One of the pleasures, and there are many, to be gleaned from "Perry Mason" reruns is in watching Raymond Burr grow-grow-grow. Whoever said "No man is an island" never ran into Raymond. But there's good news on this (vast) front. Burr, now starring in insurance commercials, will return in the role of Perry in three NBC movies next year. Remember when CBS tried to remake "Perry Mason" with a thin guy in the part? What gall!
The fact that fat guys do star in TV commercials, though not in series, suggests that Julius Caesar was right; there's something about a fat guy that makes you want to trust him.
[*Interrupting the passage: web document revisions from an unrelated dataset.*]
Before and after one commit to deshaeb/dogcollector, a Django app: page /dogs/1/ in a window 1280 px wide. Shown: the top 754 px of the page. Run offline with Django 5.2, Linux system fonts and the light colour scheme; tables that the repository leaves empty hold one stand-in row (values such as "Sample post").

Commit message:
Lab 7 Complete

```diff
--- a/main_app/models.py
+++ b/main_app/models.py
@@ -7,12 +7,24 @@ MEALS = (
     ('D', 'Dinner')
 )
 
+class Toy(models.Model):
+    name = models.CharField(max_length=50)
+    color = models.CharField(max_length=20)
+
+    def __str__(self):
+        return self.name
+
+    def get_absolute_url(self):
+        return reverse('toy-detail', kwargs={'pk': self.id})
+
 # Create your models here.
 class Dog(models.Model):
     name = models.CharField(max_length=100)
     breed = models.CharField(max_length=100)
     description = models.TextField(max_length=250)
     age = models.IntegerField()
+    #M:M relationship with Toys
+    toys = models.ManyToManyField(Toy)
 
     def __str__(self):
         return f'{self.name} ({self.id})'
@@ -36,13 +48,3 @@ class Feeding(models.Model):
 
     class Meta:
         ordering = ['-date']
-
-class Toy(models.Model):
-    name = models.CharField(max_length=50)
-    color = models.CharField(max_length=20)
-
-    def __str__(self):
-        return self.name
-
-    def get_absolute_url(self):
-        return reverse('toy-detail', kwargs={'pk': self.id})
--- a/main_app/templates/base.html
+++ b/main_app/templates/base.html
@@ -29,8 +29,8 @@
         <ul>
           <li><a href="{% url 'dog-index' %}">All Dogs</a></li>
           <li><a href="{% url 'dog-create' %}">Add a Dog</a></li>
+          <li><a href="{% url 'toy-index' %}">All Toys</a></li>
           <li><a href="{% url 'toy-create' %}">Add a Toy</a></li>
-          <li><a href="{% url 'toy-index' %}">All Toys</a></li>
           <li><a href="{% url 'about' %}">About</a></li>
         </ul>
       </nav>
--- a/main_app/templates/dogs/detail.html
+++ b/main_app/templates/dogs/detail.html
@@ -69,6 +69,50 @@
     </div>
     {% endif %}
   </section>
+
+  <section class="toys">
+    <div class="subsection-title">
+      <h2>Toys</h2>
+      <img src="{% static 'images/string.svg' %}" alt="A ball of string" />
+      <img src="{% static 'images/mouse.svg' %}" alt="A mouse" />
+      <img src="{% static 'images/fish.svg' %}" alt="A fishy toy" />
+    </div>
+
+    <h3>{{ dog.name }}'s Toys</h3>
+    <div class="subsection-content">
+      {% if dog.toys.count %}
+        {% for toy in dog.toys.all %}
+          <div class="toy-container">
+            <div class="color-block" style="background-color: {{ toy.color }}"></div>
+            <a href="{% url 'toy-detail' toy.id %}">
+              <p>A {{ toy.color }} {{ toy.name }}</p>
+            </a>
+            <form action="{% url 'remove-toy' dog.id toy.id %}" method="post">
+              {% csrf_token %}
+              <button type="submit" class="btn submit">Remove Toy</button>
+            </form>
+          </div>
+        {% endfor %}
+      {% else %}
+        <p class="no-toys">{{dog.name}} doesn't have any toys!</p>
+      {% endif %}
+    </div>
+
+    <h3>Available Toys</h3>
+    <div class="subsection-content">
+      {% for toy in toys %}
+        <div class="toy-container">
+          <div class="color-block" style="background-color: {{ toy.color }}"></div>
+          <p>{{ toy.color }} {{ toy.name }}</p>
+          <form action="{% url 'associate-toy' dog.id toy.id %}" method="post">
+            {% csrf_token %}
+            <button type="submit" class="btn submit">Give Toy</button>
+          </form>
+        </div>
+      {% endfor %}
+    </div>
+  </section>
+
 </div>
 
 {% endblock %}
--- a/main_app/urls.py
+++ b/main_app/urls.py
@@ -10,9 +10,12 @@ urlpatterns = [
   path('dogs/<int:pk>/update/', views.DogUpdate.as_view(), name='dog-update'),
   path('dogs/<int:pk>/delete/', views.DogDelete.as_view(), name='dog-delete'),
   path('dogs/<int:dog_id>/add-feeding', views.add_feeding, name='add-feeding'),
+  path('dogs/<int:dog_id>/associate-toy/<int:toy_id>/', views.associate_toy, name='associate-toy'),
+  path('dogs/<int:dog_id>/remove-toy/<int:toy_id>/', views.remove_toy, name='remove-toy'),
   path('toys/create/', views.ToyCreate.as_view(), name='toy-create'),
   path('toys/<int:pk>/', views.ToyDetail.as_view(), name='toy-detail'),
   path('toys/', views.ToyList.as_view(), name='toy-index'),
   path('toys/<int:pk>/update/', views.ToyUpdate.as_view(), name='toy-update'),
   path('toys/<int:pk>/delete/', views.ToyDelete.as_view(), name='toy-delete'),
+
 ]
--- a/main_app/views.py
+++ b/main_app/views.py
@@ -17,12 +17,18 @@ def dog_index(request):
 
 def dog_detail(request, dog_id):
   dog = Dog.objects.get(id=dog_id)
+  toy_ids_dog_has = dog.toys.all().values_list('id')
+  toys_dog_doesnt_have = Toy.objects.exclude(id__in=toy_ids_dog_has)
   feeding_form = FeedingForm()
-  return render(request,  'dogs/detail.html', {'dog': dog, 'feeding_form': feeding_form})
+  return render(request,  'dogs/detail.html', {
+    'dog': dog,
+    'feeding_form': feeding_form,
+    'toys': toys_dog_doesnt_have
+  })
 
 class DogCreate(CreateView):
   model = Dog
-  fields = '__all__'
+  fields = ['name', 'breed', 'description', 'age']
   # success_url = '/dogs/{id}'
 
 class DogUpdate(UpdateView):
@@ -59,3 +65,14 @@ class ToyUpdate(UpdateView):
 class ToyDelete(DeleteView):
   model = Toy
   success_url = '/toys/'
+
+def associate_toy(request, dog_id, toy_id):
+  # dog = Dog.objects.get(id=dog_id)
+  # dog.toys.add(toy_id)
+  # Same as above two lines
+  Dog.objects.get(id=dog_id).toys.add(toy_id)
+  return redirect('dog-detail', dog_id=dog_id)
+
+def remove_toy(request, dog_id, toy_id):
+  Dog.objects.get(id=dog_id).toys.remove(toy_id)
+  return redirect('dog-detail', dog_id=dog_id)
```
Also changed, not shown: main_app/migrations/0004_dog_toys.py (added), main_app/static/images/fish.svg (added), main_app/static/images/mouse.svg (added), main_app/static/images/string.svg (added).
Yon Carson has a lean and hungry look. That's why Johnny needs Ed McMahon there; to help sustain a little warmth. By the way, Ed, if you're reading this: You've overdone the warmth bit. Better climb back on the wagon and make another trek to Pritikin's.
Johnny has blackballed Orson Welles, once a fairly frequent guest, from "The Tonight Show," and why? Probably so he can do fat jokes about this living legend. Like "It was so hot today, Orson Welles was selling shade." And "Orson Welles said, 'I will eat no cow before its time.' "
Television's most illustrious fat man willingly submitted to jokes like that. On "The Honeymooners," Jackie Gleason as Ralph Kramden could always expect wife Alice to reach for a fat crack when she wanted to level him. "Alice, this is the biggest thing I ever got into," Ralph said of one get-rich-quick scheme. Alice said, "The biggest thing you ever got into was your pants."
Ralph dismissed one temporary windfall by bellowing "Peanuts! Peanuts! What am I gonna do with peanuts?" Alice said, "Eat 'em, like any other elephant." It was cruel, but it was funny. On a recent and memorable edition of "60 Minutes," Gleason told Morley Safer, "I never thought I was fat. I never walked like I was a fat guy. I never worried about it." He was fat. But he was perfect.
Each generation has its new fat guys (like the late great John Belushi, or the live great John Candy), but they seem to get fewer in number. Unless you count Merv during one of his chubbier spells, there are no fat talk show hosts, there are no fat anchormen, few fat correspondents and almost no fat heroes. Who do fat kids have to look up to? Luciano Pavarotti, maybe, and Willard Scott, majestically eclipsing the entire western half of the nation when he stands in front of his weather map, and maybe John Madden. But there aren't a lot of tubby icons around.
Those who have the daring to keep their weight on deserve respect. God bless Jack Germond, token sanity of "The McLaughlin Group." Hale fellow. Stout fellow. Fat fellow.
I know, I know; cholesterol and heart attacks and diabetes and all that. But isn't it possible that some guys were Born to Be Fat? Would anyone have paid attention to a thin Sydney Greenstreet? Would America ever have rocked and rolled to the music of a Thins Domino? Really, what is sadder than walking down the street and running into some emaciated spindle in a Santy Claus suit?
Here's to those who are big enough to know better but brave enough to buck a trend. They fast not, neither do they jog. But they make the world just a little bit more, well, crowded. To the fat guys, and the courage it takes to say, "Don't mind if I do."